God is at work in our world.  People are touched by Him in more ways than they can really understand.  Sometimes it’s hard to tell just how a thing came about.  Other times there is no question.  But knowing “who did what” isn’t the focus, rather its a signpost telling us where to go.  It is the thing that directs us while we are lost.  But we remain lost if we do not venture beyond the signpost.

The focus is coming to the Worker of all good things.  Our destination IS Him.

For the man born blind, whom John tells us about in his ninth chapter, there was no question Who worked the miracle.  It was the Man they call Jesus who opened his eyes.  The signpost was like writing in the sky, everyone knew who was responsible.

But one could not say that the man had truly found Jesus.  They could only that say that he was touched by Jesus. 

That healing touch of love did mighty things for the man’s soul.  He gave the man an opportunity to see, and I’m not talking about with his eyes.

When the Pharisees harassed him about the healing, the man told them it was Jesus who did it.  They continued to press the matter, twisting the truth into all sorts of distortions.   But in response to their lies the healed man said “One thing I do know, I was blind but now I see!”

He may not have realized it, but the work of Christ in his life made him able to see the wickedness of the Pharisees.  He did not receive a miraculous gift of discernment, but he did have a clearer vision because of the one miracle worked upon his natural eyes.  The more he talked with the Pharisees on the matter, the clearer it became to him.  Theses guys had an agenda, and the truth would not sway them from their goal.

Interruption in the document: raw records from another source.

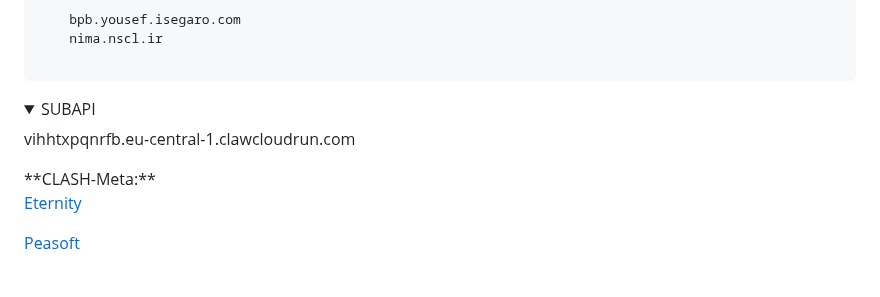
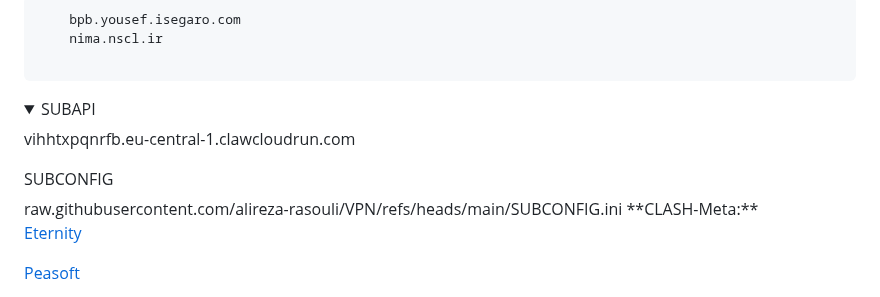
Before and after one commit to alireza-rasouli/VPN, a Markdown page: README.md, the part around the change. Drawn GitHub-style; folded sections open.

```diff
--- a/README.md
+++ b/README.md
@@ -145,6 +145,9 @@ cdnjs.com
 <summary>SUBAPI</summary>
   vihhtxpqnrfb.eu-central-1.clawcloudrun.com
 </details>
+<summary>SUBCONFIG</summary>
+  raw.githubusercontent.com/alireza-rasouli/VPN/refs/heads/main/SUBCONFIG.ini
+</details>
 **CLASH-Meta:**
 
 [Eternity](https://raw.githubusercontent.com/mahdibland/ShadowsocksAggregator/master/Eternity.yml)
```
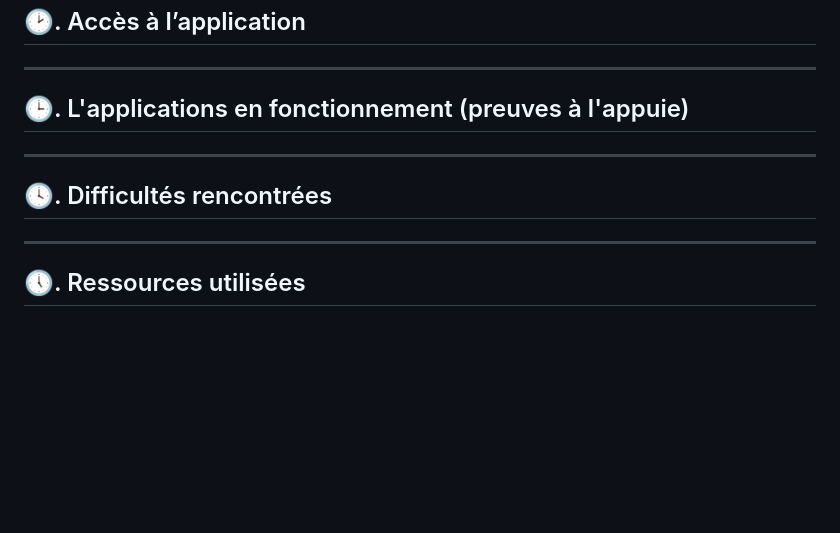
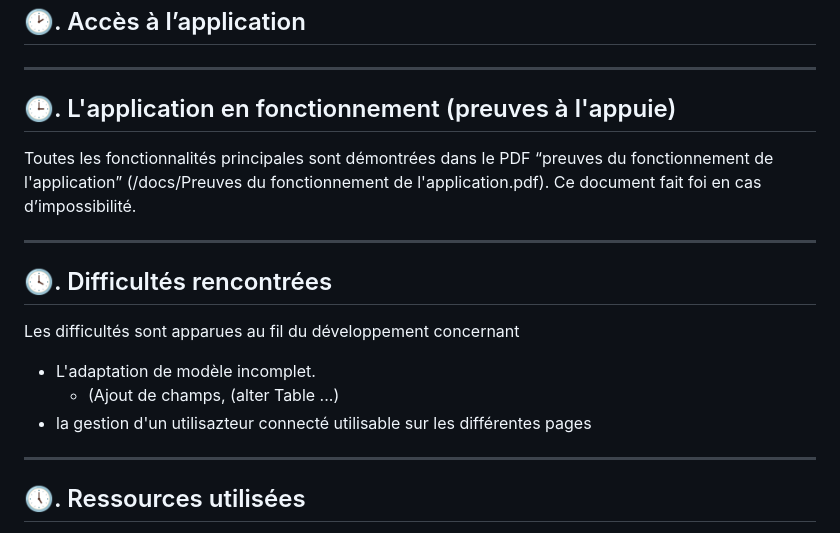
Before and after one commit to jfontaine01/Projet_EcoRide, a Markdown page: README.md, the part around the change. Drawn GitHub-style; blank space fills up the shorter version.

```diff
--- a/README.md
+++ b/README.md
@@ -33,11 +33,19 @@ Les utilisateurs pourront explorer, proposer ou réserver des trajets en tenant
 
 ---
 
-## 🕒. L'applications en fonctionnement (preuves à l'appuie)
+## 🕒. L'application en fonctionnement (preuves à l'appuie)
+
+Toutes les fonctionnalités principales sont démontrées dans le PDF “preuves du fonctionnement de l'application” (/docs/Preuves du fonctionnement de l'application.pdf).
+Ce document fait foi en cas d’impossibilité.
 
 ---
 
 ## 🕓. Difficultés rencontrées
+
+Les difficultés sont apparues au fil du développement concernant
+- L'adaptation de modèle incomplet.
+    - (Ajout de champs, (alter Table ...)
+- la gestion d'un utilisazteur connecté utilisable sur les différentes pages
 
 ---
 
```
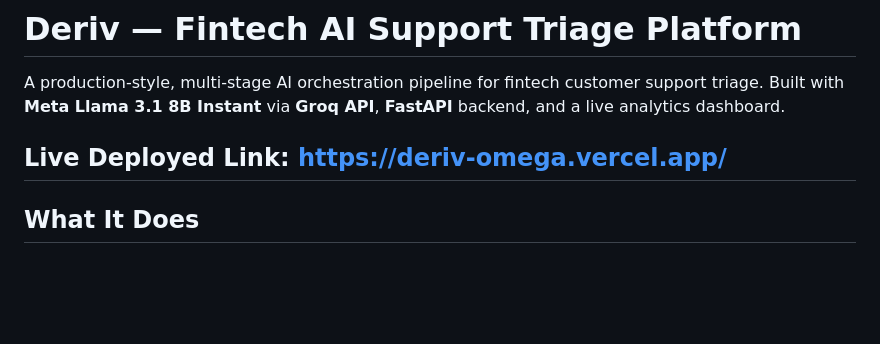
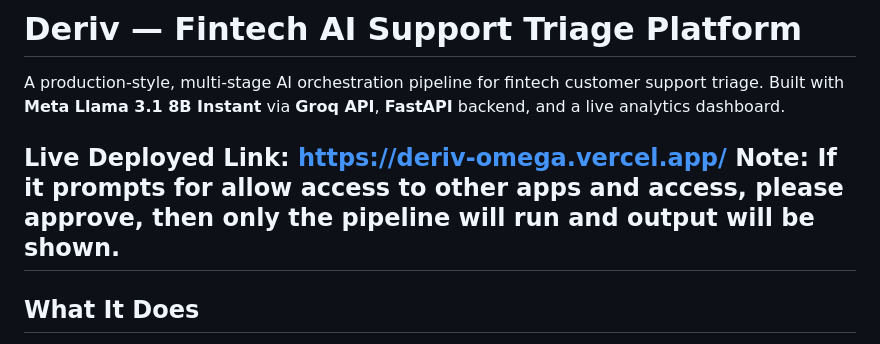
Before and after one commit to raagavi2105/Deriv, a Markdown page: README.md, the part around the change. GitHub-like rendering; blank space fills up the shorter version.

```diff
--- a/README.md
+++ b/README.md
@@ -3,6 +3,7 @@
 A production-style, multi-stage AI orchestration pipeline for fintech customer support triage. Built with **Meta Llama 3.1 8B Instant** via **Groq API**, **FastAPI** backend, and a live analytics dashboard.
 
 Live Deployed Link: https://deriv-omega.vercel.app/
+Note: If it prompts for allow access to other apps and access, please approve, then only the pipeline will run and output will be shown.
 ---
 
 ## What It Does
```
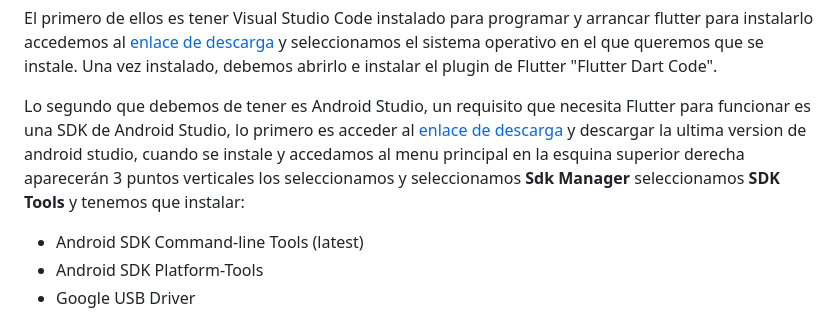
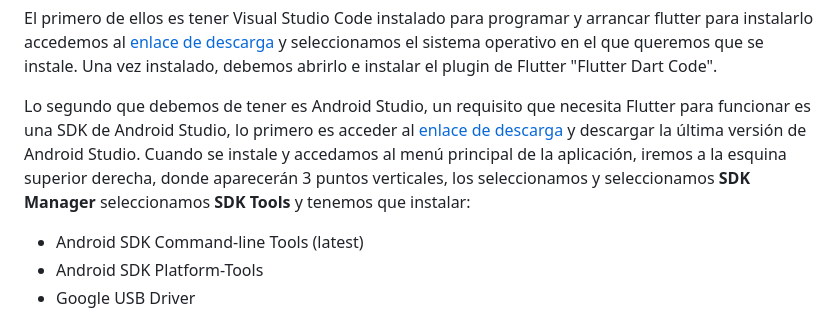
Before and after one commit to alvaroo611/SenecaJandula, a Markdown page: README.md, the part around the change. GitHub-like rendering.

```diff
--- a/README.md
+++ b/README.md
@@ -62,7 +62,7 @@ Doctor summary (to see all details, run flutter doctor -v):
 
 El primero de ellos es tener Visual Studio Code instalado para programar y arrancar flutter para instalarlo accedemos al [enlace de descarga](https://code.visualstudio.com/download) y seleccionamos el sistema operativo en el que queremos que se instale. Una vez instalado, debemos abrirlo e instalar el plugin de Flutter "Flutter Dart Code".
 
-Lo segundo que debemos de tener es Android Studio, un requisito que necesita Flutter para funcionar es una SDK de Android Studio, lo primero es acceder al [enlace de descarga](https://developer.android.com/studio?hl=es-419) y descargar la ultima version de android studio, cuando se instale y accedamos al menu principal en la esquina superior derecha aparecerán 3 puntos verticales los seleccionamos y seleccionamos <b>Sdk Manager</b> seleccionamos <b>SDK Tools</b> y tenemos que instalar:
+Lo segundo que debemos de tener es Android Studio, un requisito que necesita Flutter para funcionar es una SDK de Android Studio, lo primero es acceder al [enlace de descarga](https://developer.android.com/studio?hl=es-419) y descargar la última versión de Android Studio. Cuando se instale y accedamos al menú principal de la aplicación, iremos a la esquina superior derecha, donde aparecerán 3 puntos verticales, los seleccionamos y seleccionamos <b>SDK Manager</b> seleccionamos <b>SDK Tools</b> y tenemos que instalar:
 
 <ul>
     <li>Android SDK Command-line Tools (latest)</li>
```
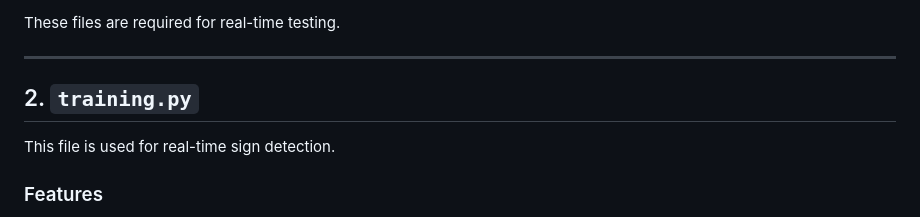
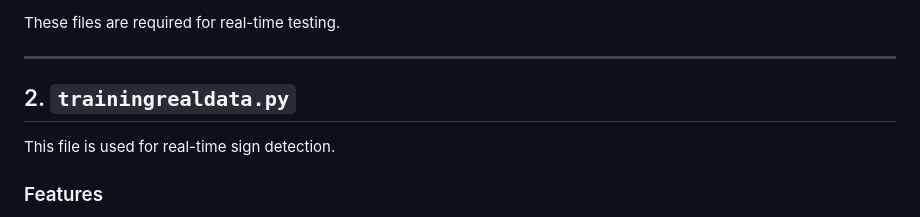
Before and after one commit to Tejashwini-Malge/SignLangaugeDetectionUsingCV, a Markdown page: README.md, the part around the change. GitHub-like rendering.

```diff
--- a/README.md
+++ b/README.md
@@ -75,7 +75,7 @@ These files are required for real-time testing.
 
 ---
 
-## 2. `training.py`
+## 2. `trainingrealdata.py`
 
 This file is used for real-time sign detection.
 
```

He didn’t know who Jesus was, but he saw that Jesus was from God.  Unfortunately today many of those who find themselves in a similar situation remain as they are.  They don’t seek the One to whom the signposts point.  They stand at the signposts and called it being saved, but they are still lost. 

And they are not able to truly show people who Jesus is.  Even if the right words come out of their mouths, they are only able to give lip service to Him…

Having been thrown out by the Pharisees, the healed man went on his way.  Then Jesus found the man and made it clear to him who He really was… the Son of Man, Lord, the Giver and Taker of sight, the Judge, the Gate, the Good Shepherd.

It is a great thing when God works in the lives of men.  But that work may only be the signpost, directing people towards Him.  If a person doesn’t follow that signpost and come to God on God’s terms, they may find themselves in the position of the Pharisees who were with Jesus when He healed the blind man.  They asked Him “What?  Are we blind too?”

Jesus responded “If you were blind, you would not be guilty of sin; but now that you claim you can see, your guilt remains.”